I do admit, I was taken back a bit by the lack of available software that I personally wanted. I’m not saying that YaST lacks software, because that’s far from being the case. But for what I use on a regular basis, I had to look into alternative install methods, rather than simply load up YaST and search for what I needed. Of the applications I wanted to install, those not found in YaST were Google Chrome, Google Earth, SMPlayer, VLC, Bluefish, VMware, Skype and Nero.
I can understand the omission of some of these, since they’re commercial or proprietary, but the lack of both Bluefish and VLC were a little puzzling, since both are open-sourced. To install most of these applications, I simply went to SUSE’s online repository and grabbed them there, or downloaded the RPM versions of a particular application on its respective website.
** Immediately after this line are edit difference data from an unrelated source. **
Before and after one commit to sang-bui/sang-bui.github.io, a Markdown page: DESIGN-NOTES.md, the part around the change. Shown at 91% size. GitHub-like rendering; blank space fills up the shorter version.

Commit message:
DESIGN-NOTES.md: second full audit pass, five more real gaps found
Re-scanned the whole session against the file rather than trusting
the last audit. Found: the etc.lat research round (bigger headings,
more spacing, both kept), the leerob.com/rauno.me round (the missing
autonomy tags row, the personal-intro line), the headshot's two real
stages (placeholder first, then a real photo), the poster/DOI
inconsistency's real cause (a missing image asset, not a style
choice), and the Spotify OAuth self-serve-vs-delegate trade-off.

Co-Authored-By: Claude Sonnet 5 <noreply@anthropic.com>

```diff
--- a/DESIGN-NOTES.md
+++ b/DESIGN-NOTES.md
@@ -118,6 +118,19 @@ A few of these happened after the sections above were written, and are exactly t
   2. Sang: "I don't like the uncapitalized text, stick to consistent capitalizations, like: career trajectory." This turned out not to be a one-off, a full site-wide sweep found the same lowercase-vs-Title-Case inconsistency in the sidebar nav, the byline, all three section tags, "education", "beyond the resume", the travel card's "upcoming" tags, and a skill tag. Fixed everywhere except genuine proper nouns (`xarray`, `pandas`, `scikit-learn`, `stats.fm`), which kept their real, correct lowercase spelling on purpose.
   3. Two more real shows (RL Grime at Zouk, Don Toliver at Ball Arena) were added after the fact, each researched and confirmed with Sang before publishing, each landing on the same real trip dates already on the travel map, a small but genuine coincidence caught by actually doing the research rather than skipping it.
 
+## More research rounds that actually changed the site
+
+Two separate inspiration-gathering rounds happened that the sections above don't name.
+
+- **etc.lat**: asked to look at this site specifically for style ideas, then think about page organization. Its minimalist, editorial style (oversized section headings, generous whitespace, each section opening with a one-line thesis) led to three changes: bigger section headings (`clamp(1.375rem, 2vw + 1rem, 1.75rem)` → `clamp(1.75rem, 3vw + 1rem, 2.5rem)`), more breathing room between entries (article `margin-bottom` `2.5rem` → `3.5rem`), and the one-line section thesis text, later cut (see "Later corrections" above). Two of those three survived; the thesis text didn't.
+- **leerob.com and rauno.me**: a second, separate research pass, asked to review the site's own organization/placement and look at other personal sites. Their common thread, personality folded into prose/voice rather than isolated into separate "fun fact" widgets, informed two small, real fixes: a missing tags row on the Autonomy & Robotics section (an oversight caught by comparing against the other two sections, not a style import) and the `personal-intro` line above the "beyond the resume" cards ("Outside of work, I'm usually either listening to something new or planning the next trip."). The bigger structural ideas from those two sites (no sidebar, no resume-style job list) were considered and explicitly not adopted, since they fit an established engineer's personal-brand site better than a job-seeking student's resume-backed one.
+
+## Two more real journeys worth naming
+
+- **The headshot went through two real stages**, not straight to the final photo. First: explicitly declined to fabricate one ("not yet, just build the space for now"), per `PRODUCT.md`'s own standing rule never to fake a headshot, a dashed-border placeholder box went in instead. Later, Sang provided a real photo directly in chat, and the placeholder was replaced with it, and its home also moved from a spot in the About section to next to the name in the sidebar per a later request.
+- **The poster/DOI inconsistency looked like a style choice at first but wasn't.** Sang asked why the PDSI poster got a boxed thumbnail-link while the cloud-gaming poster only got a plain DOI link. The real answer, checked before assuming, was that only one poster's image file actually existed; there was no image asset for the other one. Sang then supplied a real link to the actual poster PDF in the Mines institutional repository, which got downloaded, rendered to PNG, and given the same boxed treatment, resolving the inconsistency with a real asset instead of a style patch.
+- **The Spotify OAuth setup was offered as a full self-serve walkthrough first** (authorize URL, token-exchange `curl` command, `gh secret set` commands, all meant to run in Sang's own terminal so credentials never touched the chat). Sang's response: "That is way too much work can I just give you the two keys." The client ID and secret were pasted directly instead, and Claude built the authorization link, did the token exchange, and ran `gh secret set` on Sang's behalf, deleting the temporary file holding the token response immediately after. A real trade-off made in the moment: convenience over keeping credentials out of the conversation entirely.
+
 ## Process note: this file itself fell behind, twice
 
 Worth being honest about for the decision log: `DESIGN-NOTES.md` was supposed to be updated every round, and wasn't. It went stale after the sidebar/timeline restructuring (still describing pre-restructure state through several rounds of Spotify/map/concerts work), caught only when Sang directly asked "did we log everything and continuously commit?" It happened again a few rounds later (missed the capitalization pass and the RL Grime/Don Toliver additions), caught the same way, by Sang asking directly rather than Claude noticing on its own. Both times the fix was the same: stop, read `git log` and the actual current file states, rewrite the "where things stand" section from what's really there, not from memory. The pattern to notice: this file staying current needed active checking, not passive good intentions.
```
Some of the applications I mention above might incite a, “Do you really expect everything to be there?” response from some of you, but I’m coming from Gentoo, which has every-single one of those applications available in its repository, so it’s not completely outlandish to expect a wider selection of software to be available.
It should be noted, though, after you add some additional repositories, some of those applications mentioned will become available through YaST. In particular, SMPlayer and VLC became available after adding a popular media-related repository. Of all the applications I installed, Skype proved to be the most complicated. The application itself installed fine, but in order to actually have it function, I had to use YaST to install these additional packages: xorg-x11-libXv-32bit, libqt4-32bit, libqt4-x11-32bit and libpng12-0-32bit. I only mention these here because Skype is a popular program, and it might prove useful to someone.